Heavenly Father, we come before You to learn, listen, worship, and fellowship with You. Speak to us and Your servants will listen, hear, and obey, in Jesus’ name, Amen.


Mary Magdalene came to the tomb very early on Easter Sunday when it was still dark. She saw the tombstone rolled away and falsely concluded that tomb raiders had stolen the Lord’s body. She bumped into Peter and John, and told them what she saw. The duo raced to the tomb as fast as they could.

4 They both ran together. The other disciple outran Peter, and came to the tomb first. 5 Stooping and looking in, he saw the linen cloths lying, yet he didn’t enter in. 6 Then Simon Peter came, following him, and entered into the tomb. He saw the linen cloths lying, 7 and the cloth that had been on his head, not lying with the linen cloths, but rolled up in a place by itself. 8 So then the other disciple who came first to the tomb also entered in, and he saw and believed. 9 For as yet they didn’t know the Scripture, that he must rise from the dead. 10 So the disciples went away again to their own homes.

John 20:4-10


 John outran Peter and reached the tomb first but did not go in. He saw the empty tomb from the outside. The Greek word for saw here is “blepo” which means to take a glance. John did not see anything significant.

Peter arrived at the scene, entered the tomb, and saw the linen cloths lying on the floor, undisturbed in two piles, one for the head and one for the rest of the body., from the neck to the toes. The Greek word for saw here is “theoreo”, which means to see like a detective investigating a crime scene. Peter saw the empty linen clothes but could not connect the dots.

 After this, John entered the tomb and saw what Peter had just seen. The Greek word for saw here is “aido”, which means to see with insight and understanding. John saw the “cocoon” and correctly concluded that Jesus had resurrected from the dead. He understood that Christ’s resurrection body body had passed out from the linen cloths like a butterfly exiting a cocoon. John was the first disciple to believe in the Resurrection of Christ.

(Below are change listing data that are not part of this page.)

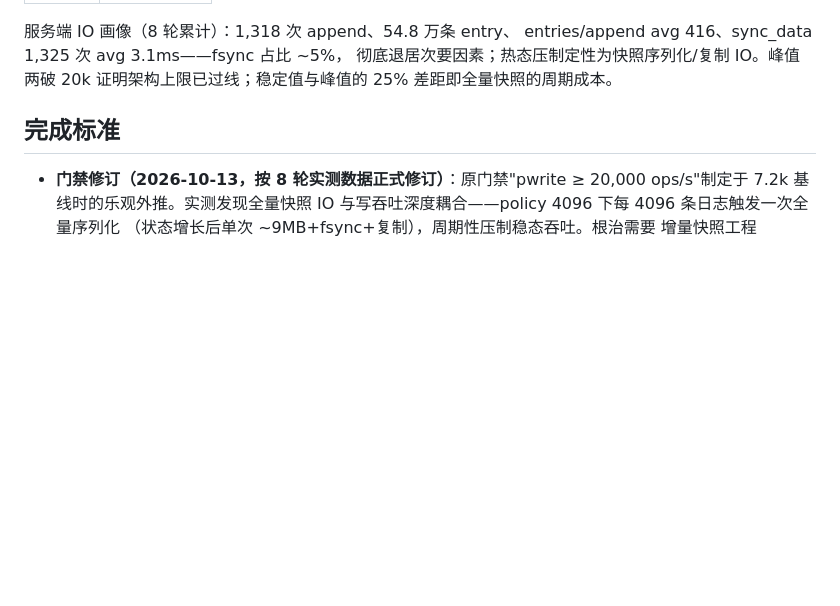
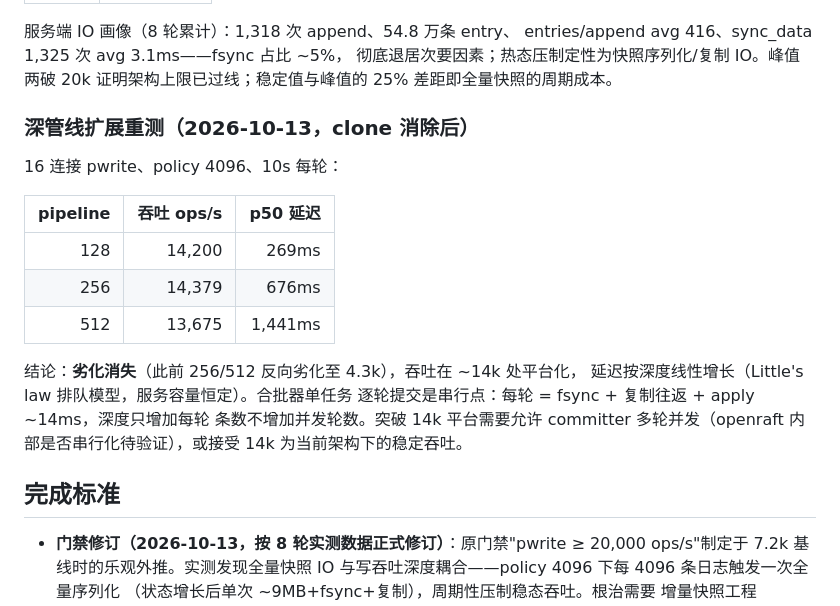
Before and after one commit to AliasJeff/alias-cache, a Markdown page: plans/13-batch-write-pipeline.md, the part around the change. Drawn GitHub-style; blank space fills up the shorter version.

Commit message:
docs: pipeline results

```diff
--- a/plans/13-batch-write-pipeline.md
+++ b/plans/13-batch-write-pipeline.md
@@ -395,6 +395,23 @@ entries/append avg 416、sync_data 1,325 次 avg 3.1ms——fsync 占比 ~5%，
 彻底退居次要因素；热态压制定性为快照序列化/复制 IO。峰值两破 20k
 证明架构上限已过线；稳定值与峰值的 25% 差距即全量快照的周期成本。
 
+
+### 深管线扩展重测（2026-10-13，clone 消除后）
+
+16 连接 pwrite、policy 4096、10s 每轮：
+
+| pipeline | 吞吐 ops/s | p50 延迟 |
+| ---: | ---: | ---: |
+| 128 | 14,200 | 269ms |
+| 256 | 14,379 | 676ms |
+| 512 | 13,675 | 1,441ms |
+
+结论：**劣化消失**（此前 256/512 反向劣化至 4.3k），吞吐在 ~14k 处平台化，
+延迟按深度线性增长（Little's law 排队模型，服务容量恒定）。合批器单任务
+逐轮提交是串行点：每轮 = fsync + 复制往返 + apply ~14ms，深度只增加每轮
+条数不增加并发轮数。突破 14k 平台需要允许 committer 多轮并发（openraft
+内部是否串行化待验证），或接受 14k 为当前架构下的稳定吞吐。
+
 ## 完成标准
 
 - **门禁修订（2026-10-13，按 8 轮实测数据正式修订）**：原门禁"pwrite
```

On Good Friday, Joseph of Arimathea and Nicodemus wrapped up Jesus’ body with linen strips from the head to the toes. The linen strips were interlaced with myrrh and aloes. Over time, when the spices dried up, the linen strips hardened and solidified into a cocoon-like structure. 


On Easter, three people came out from Easter with different conclusions. Mary Magdalene saw the opened tomb and falsely concluded that tomb raiders came to steal the body. Peter saw the linen cloths but could not connect the dots. John saw the linen cloths and believed that Christ had Risen. What about you? What did you ‘see’ from the Easter narrative? Did you ‘see’ the Risen Christ and believed?

Today, you can visit the garden tomb in Jerusalem as a pilgrim and relive the experience of Peter and John when you walk into the empty tomb. The Bible is about real people, real places, real history, and real geography. It is not a figment of someone’s imagination. The Bible is the inspired Word of God.


Heavenly Father, thank You for Good Friday and Easter Sunday. Thank You that You have conquered sin and death on Good Friday and rose from the dead on Easter. Thank You for the gift of salvation and eternal life, in Jesus’ name, Amen.